Having roughly delineated the areas of generative writing mechanisms and how their purposes can be at odds with traditional notions of “meaningful” work, a personal statement. I discovered the Oulipo as a teenager through a series of Martin Gardner Scientific American articles, which focused on the most mathematical and formal of their work: the long palindromes, N+7, the million zillion sonnets, the lipograms. Most of this work was not readily available; most of it wasn’t even translated. But I kept the names in mind and bought what I could.

Like Eudaemonist, I was fascinated by Perec’s La Disparition, though I didn’t have the necessary French to read it. I tried a few (unfinished, unsatisfying) exercises in the same mode. By the time I got to college it had been translated as A Void, but I found that in the intervening years with their intervening troubles, Perec’s conceits had ceased to interest me or resonate with me. The trick could not, in my mind, be justified in execution, only in theory, and the resolute attempt to bring everything in line with the motif read as quaint.
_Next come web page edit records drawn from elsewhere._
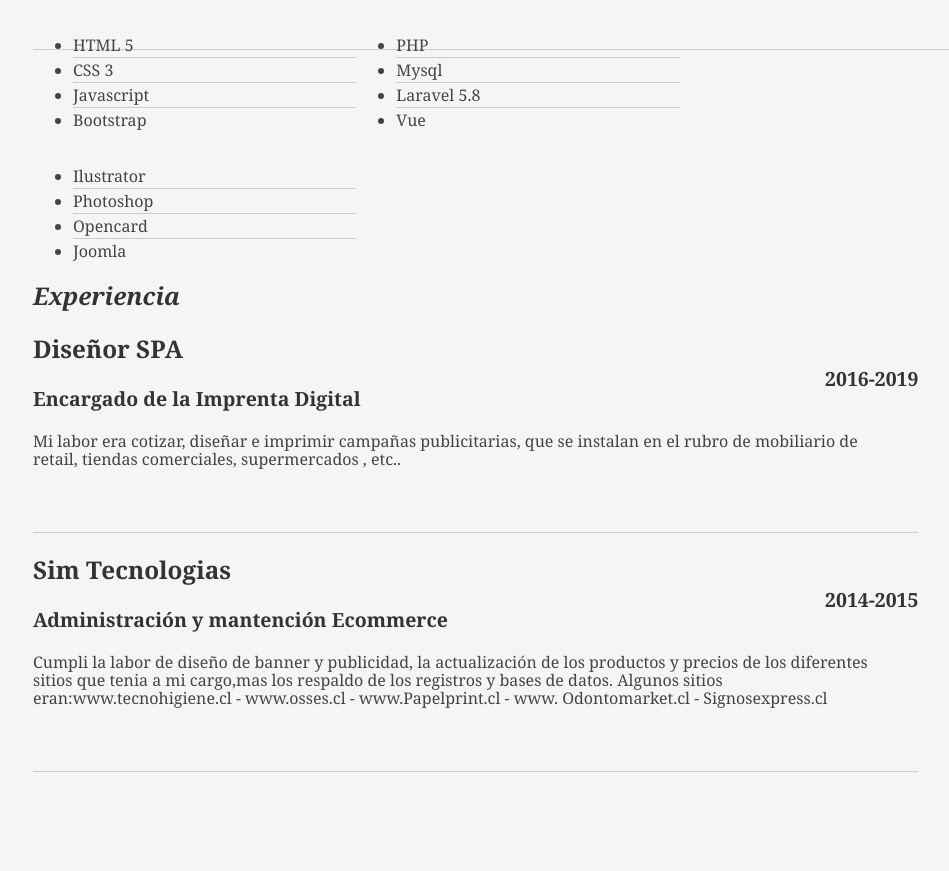
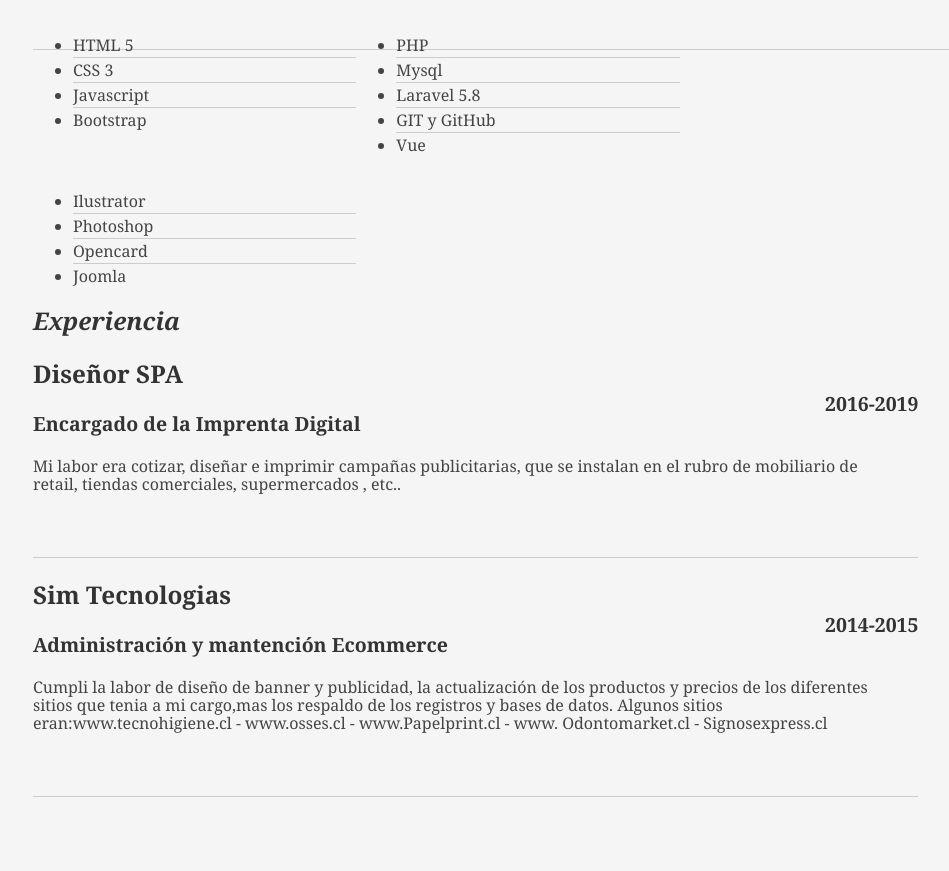
Before and after one commit to RicardoLlanos/Curriculum, a plain HTML site: page index.html in a window 1280 px wide. Shown: the part 1065-1936 px from the top of the page, without its empty margins (55-1004 px from the left). Drawn offline with Linux system fonts and the light colour scheme; a small style sheet from the web is missing.

Commit message:
Agregue texto a la lista

```diff
--- a/index.html
+++ b/index.html
@@ -91,6 +91,7 @@
 								<li>PHP</li>
 								<li>Mysql</li>
 								<li>Laravel 5.8</li>
+								<li>GIT y GitHub</li>
 								<li class="last">Vue</li>
 							</ul>
 
```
The final bit of Life: A User’s Manual, that the puzzle-maker’s last piece is a “W” but the whole is the shape of an “X”, seemed trivially self-defeating rather than profound.

It applied to other works. I could admire Ulysses for its structural properties but only warm to them as far as they related to the business between Stephen and Bloom. I never did get through Tristram Shandy.

I’m still stunned by the amount of effort and care put into the arrangement of such works, and sometimes the willingness to make things so much more difficult. I don’t plan on looking down on them from the pinnacle of awesome respect for their achievements, but they still are very useful reference points.